So this past weekend I got out to give the new Solo Stove a test. I definitely need to work on the initial fire, and have gotten some good pointers from a viewer on YouTube, can’t wait to try it out again this weekend and see if I can do better. Here’s a look at this weekends field test.
The summer just flew by. Even though I’ve been out hiking, kayaking and camping all year, it feels like I haven’t done much! So, since I worked on Labor Day I took my 3 day weekend this past week. With my normal days off being Fridays and Saturdays I decided to take Thursday off and head out late Wednesday to Frances Slocum State Park in Luzerne County Pennsylvania. That extra few hours on Wednesday makes it feel so much longer, probably because there’s no need to rush the following morning.

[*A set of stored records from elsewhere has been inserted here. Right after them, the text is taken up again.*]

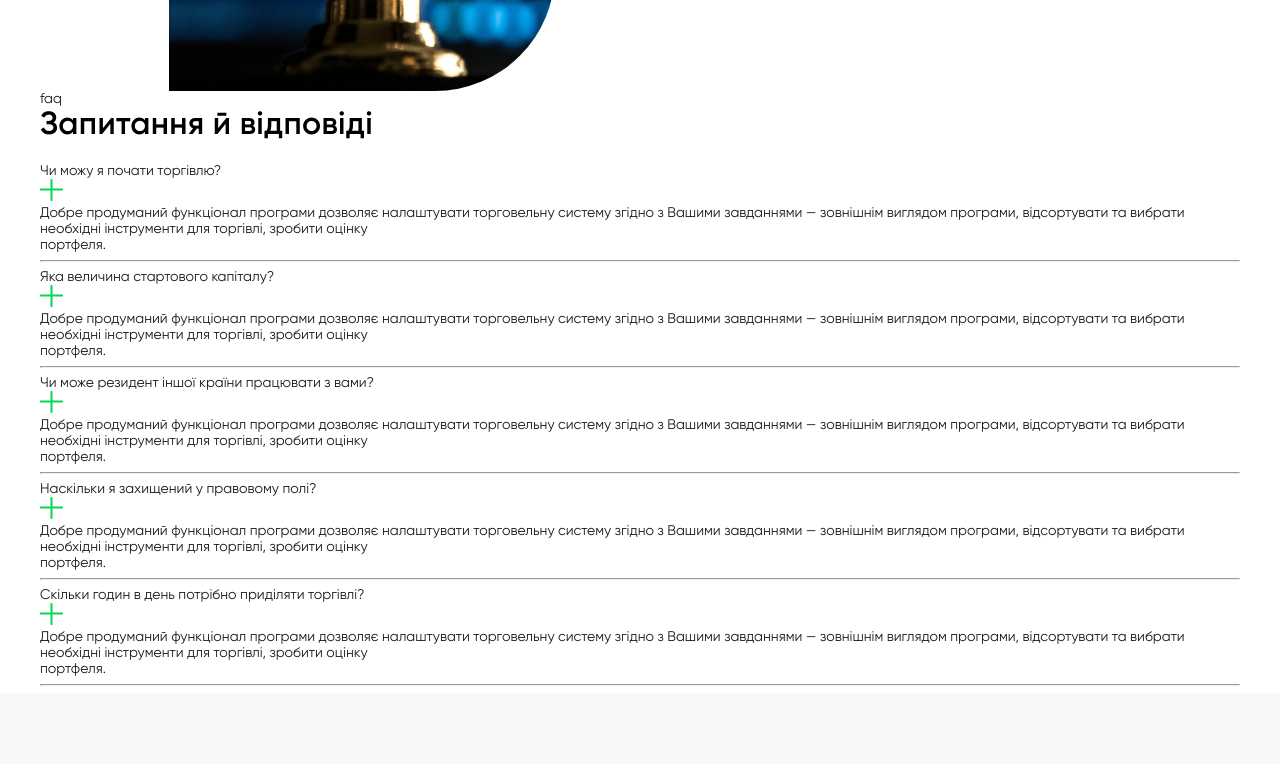
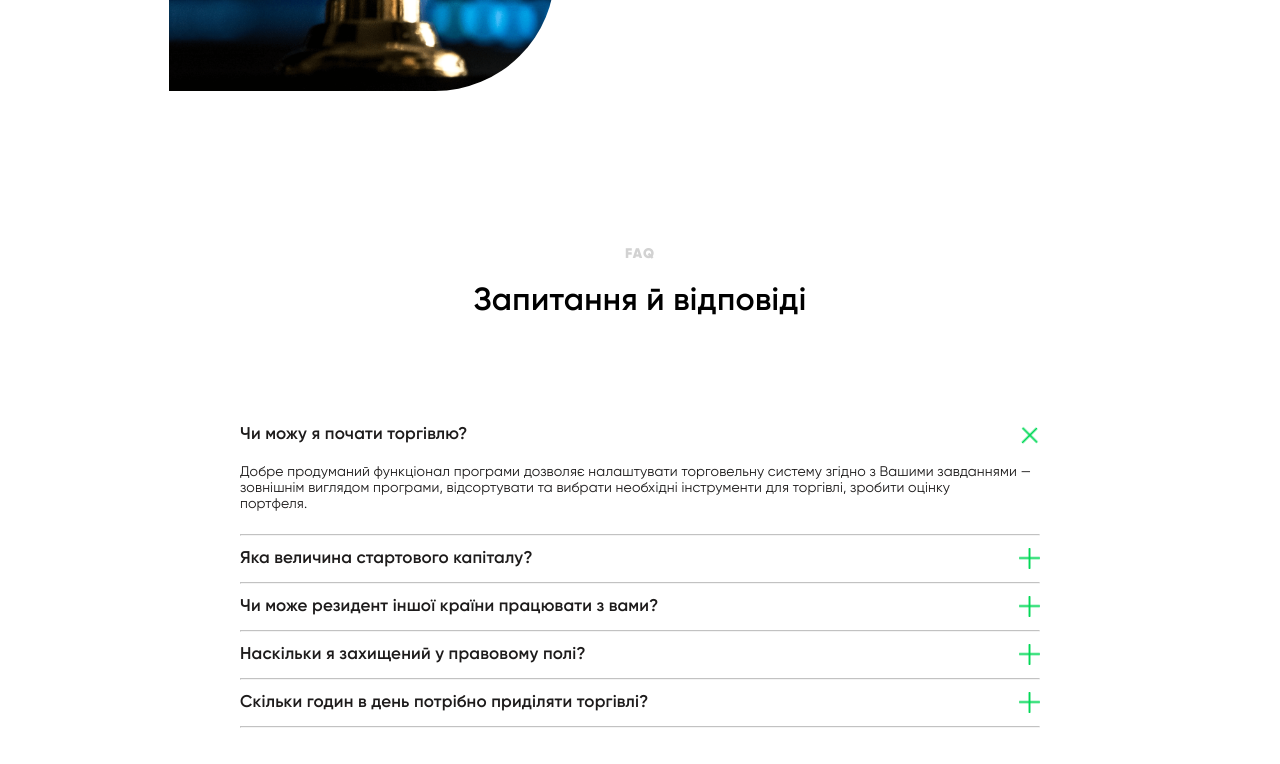
Before and after one commit to Pashkentik/everest, a plain HTML site: page crypto.html in a window 1280 px wide. Shown: the part 2036-2800 px from the top of the page. Drawn offline with Linux system fonts and the light colour scheme.

Commit message:
FAQ in css

```diff
--- a/css/main.css
+++ b/css/main.css
@@ -1590,7 +1590,7 @@ a {
    justify-content: center;
 }
 
-.FAQ_dropdown_body {
+.faq_dropdown_body {
    min-height: 800px;
    width: 100%;
    display: flex;
@@ -1598,7 +1598,7 @@ a {
    align-items: center;
 }
 
-.FAQ_dropdown_content {
+.faq_dropdown_content {
    height: fit-content;
    max-width: 800px;
    width: 100%;
@@ -1607,13 +1607,13 @@ a {
    gap: 80px;
 }
 
-.FAQ_text {
+.faq_text {
    display: flex;
    flex-direction: column;
    align-items: center;
 }
 
-.FAQ_gray_title {
+.faq_gray_title {
    width: fit-content;
    font-weight: 900;
    font-size: 14px;
@@ -1625,12 +1625,12 @@ a {
 }
 
 
-.FAQ_list_item {
-   display: flex;
-   flex-direction: column;
-}
-
-.FAQ_list_item_group_title {
+.faq_list_item {
+   display: flex;
+   flex-direction: column;
+}
+
+.faq_list_item_group_title {
    display: flex;
    justify-content: space-between;
    cursor: pointer;
@@ -1638,7 +1638,7 @@ a {
    min-height: 32px;
 }
 
-.FAQ_list_item_title {
+.faq_list_item_title {
    font-style: normal;
    font-weight: 600;
    font-size: 17px;
@@ -1648,11 +1648,11 @@ a {
    align-self: center;
 }
 
-.FAQ_show {
+.faq_show {
    display: block;
 }
 
-.FAQ_dropdowm_text {
+.faq_dropdowm_text {
    font-style: normal;
    font-weight: 400;
    font-size: 14px;
@@ -1666,26 +1666,26 @@ a {
    overflow: hidden;
 }
 
-.FAQ_list_item_close {
+.faq_list_item_close {
    height: 1.5em;
    width: 1.5em;
 }
 
-.FAQ_list_line {
+.faq_list_line {
    height: 1px;
    color: #DFDFDF;
    width: 100%;
    opacity: 0.6;
 }
 
-.FAQ_show .FAQ_list_item_group_title .FAQ_list_item_close {
+.faq_show .faq_list_item_group_title .faq_list_item_close {
    transform: rotate(45deg);
    transition: 0.5s ease-in-out;
 }
-.FAQ_list_item_group_title .FAQ_list_item_close {
+.faq_list_item_group_title .faq_list_item_close {
    transition: 0.5s ease-in-out;
 }
-.FAQ_show .FAQ_dropdowm_text {
+.faq_show .faq_dropdowm_text {
    opacity: 1;
    height: fit-content;
    padding: 1em 0;
@@ -2020,7 +2020,7 @@ a {
       line-height: 18px;
    }
 
-   .FAQ_dropdown_body {
+   .faq_dropdown_body {
       min-height: 600px;
       padding-top: 40px;
       padding-bottom: 60px;
@@ -2339,7 +2339,7 @@ a {
       width: 100%;
    }
 
-   .FAQ_dropdown_content {
+   .faq_dropdown_content {
       gap: 50px;
    }
 }
```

I got to the park and headed to camp site 95 in the walk-in tent section and got my hammock up and grabbed a bite to eat just before the Sun set. I was eager to test out some gear… some new and some I just hadn’t had a chance to try out yet. I recently purchased a new Paria Outdoor Products Sanctuary SilTarp after my recent backpacking trip. I was looking to shed weight in any gear I could and this tarp is only 15oz packed. So I got to test that out. I also gave my DIY emergency blanket under quilt a try… still needs some work but it’s a good start. Early in the year I found a steal of a bargain on an Exped Scout Hammock Combi for $68, usually goes for more than $200. This was the first time I used that, for 1 night anyway, I switched back to m ENO Doublenest for nights 2 and 3. I also gave my new Fire Knife from Light My Fire a good test… took a lot of practice to get the hang of, but I’m getting better with it. Continue reading

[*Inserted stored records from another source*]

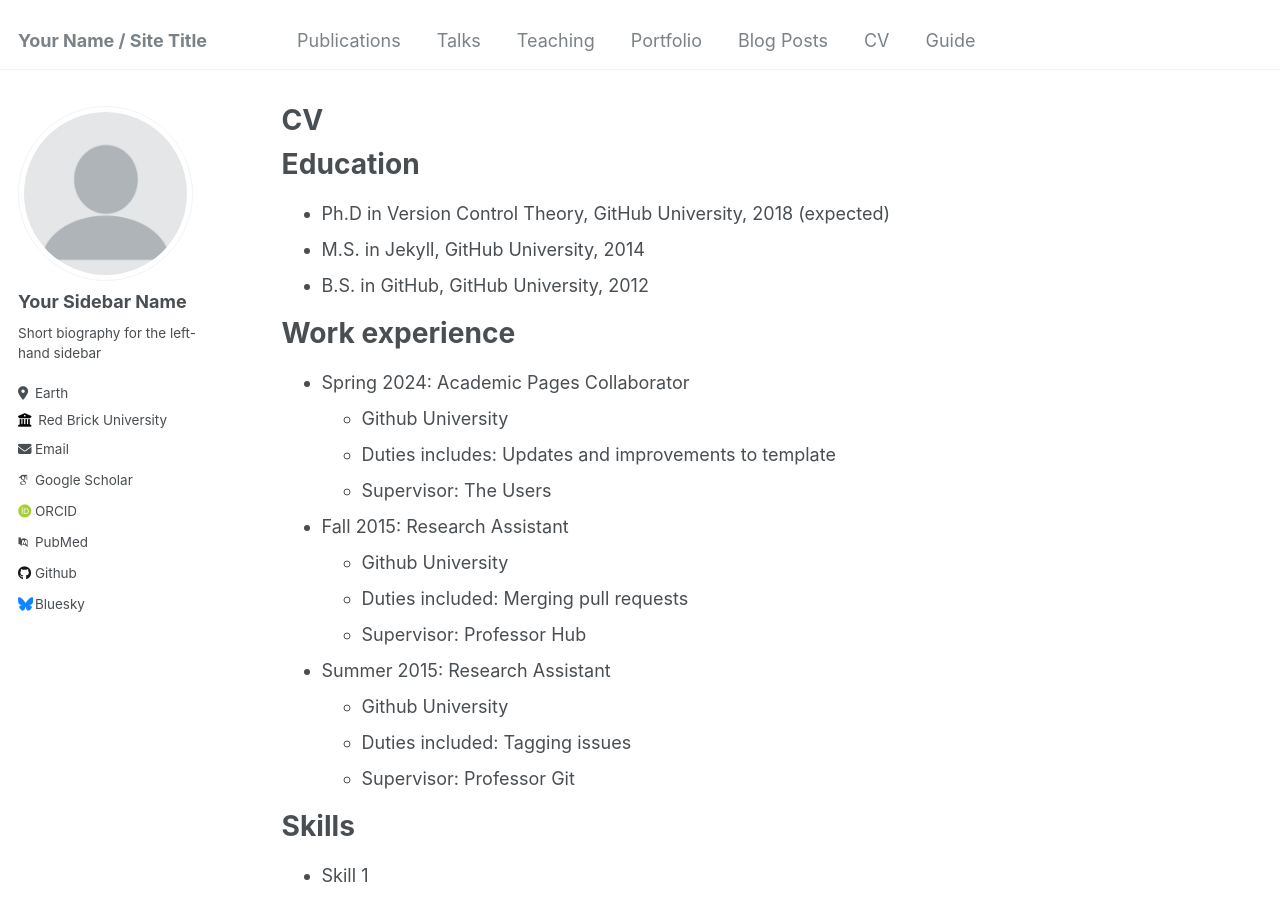
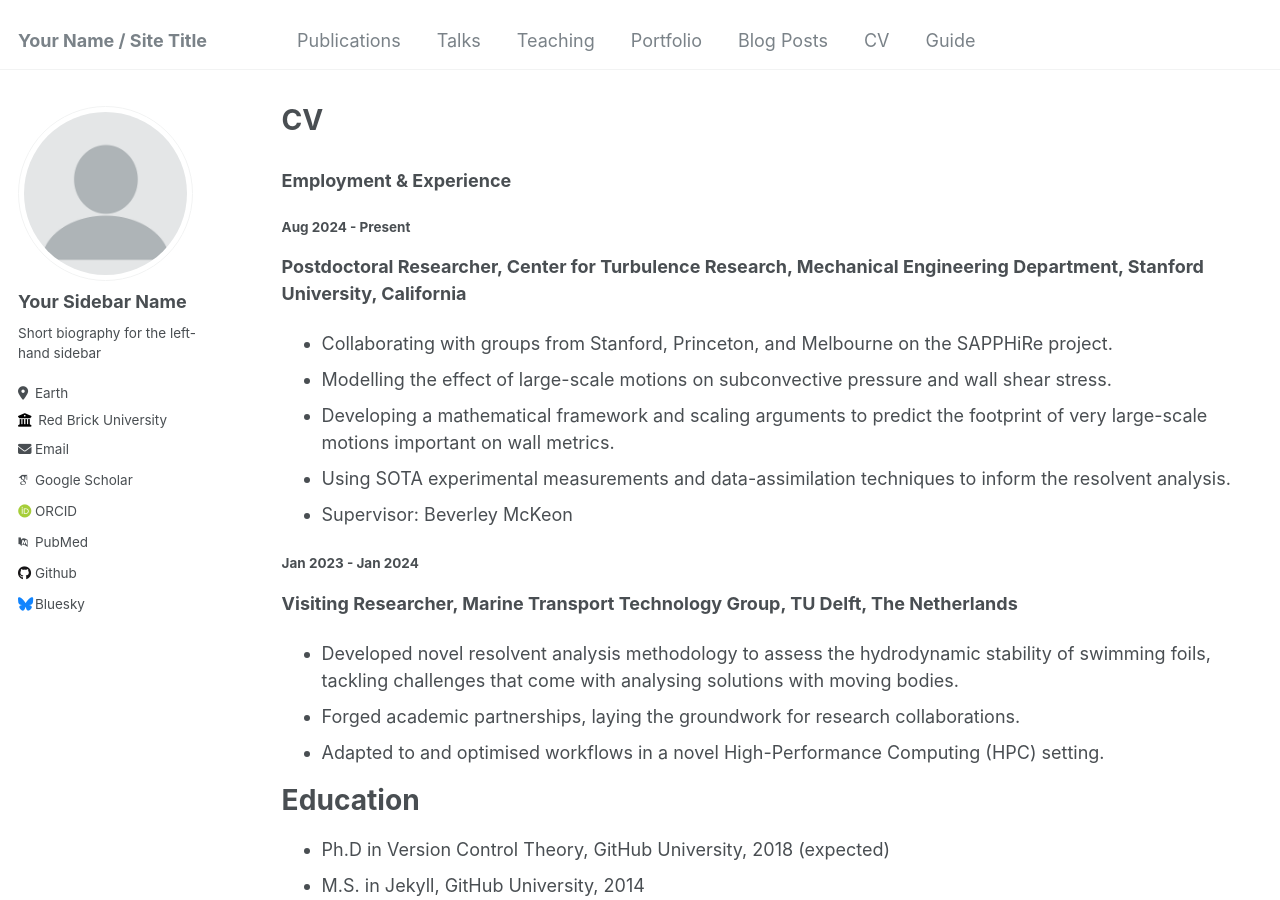
Before and after one commit to J-Massey/J-Massey.github.io, a Jekyll site: the page built from _pages/cv.md, in a window 1280 px wide and 900 px high. Built offline with Jekyll 4.4.1, drawn with Linux system fonts in a browser that asks for light colours; some web fonts are replaced.

Commit message:
Experience in CV

```diff
--- a/_pages/cv.md
+++ b/_pages/cv.md
@@ -8,6 +8,24 @@ redirect_from:
 ---
 
 {% include base_path %}
+
+### Employment & Experience
+
+#### Aug 2024 - Present
+**Postdoctoral Researcher, Center for Turbulence Research, Mechanical Engineering Department, Stanford University, California**
+
+- Collaborating with groups from Stanford, Princeton, and Melbourne on the SAPPHiRe project.
+- Modelling the effect of large-scale motions on subconvective pressure and wall shear stress.
+- Developing a mathematical framework and scaling arguments to predict the footprint of very large-scale motions important on wall metrics.
+- Using SOTA experimental measurements and data-assimilation techniques to inform the resolvent analysis.
+- Supervisor: Beverley McKeon
+
+#### Jan 2023 - Jan 2024
+**Visiting Researcher, Marine Transport Technology Group, TU Delft, The Netherlands**
+
+- Developed novel resolvent analysis methodology to assess the hydrodynamic stability of swimming foils, tackling challenges that come with analysing solutions with moving bodies.
+- Forged academic partnerships, laying the groundwork for research collaborations.
+- Adapted to and optimised workflows in a novel High-Performance Computing (HPC) setting.
 
 Education
 ======
```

This was supposed to be the year I got out and did some multi-day backpacking trips. I thought by this point I would have 3 or 4 under my belt. Unfortunately, the weather never panned out for the days I could go… that is, until this past weekend.
My normal days off are Fridays and Saturdays, a friend took Friday off and wanted to get out and do something… no need to try to plan anything out, I already had several trips planned that I could never get to. We decided to do part of the Quehanna Trail out in the Moshannon State Forest, Clearfield County, PA. This
A little Elk watching before we hit the trail.
was the first multi-day trip with the new gear, so we didn’t plan on huge mileage. There is a 20 mile loop we wanted to complete, starting at Parker Dam State Park, taking the QT to the West Cross Connector and then back to the park. Continue reading
Bradys Lake is a 229 acre man made lake located in Monroe County, Pennsylvania. This is the 3 rd time I’ve kayaked here and haven’t been disappointed yet. The lake is very secluded, and sits 3 miles off the nearest main road in the middle of State Game Lands.
On this trip I tried out some new audio/video set ups. The first was a new GoPro mount on the stern of my kayak, unfortunately it failed pretty quickly (this is why you tie off GoPros). I also used a Tascam DR-05 for audio to try and pick up better audio around the lake, as luck would have it, nature decided to be oddly quiet on this trip. But I learned a lot about the set up and look forward to future attempts. Let me know what you think.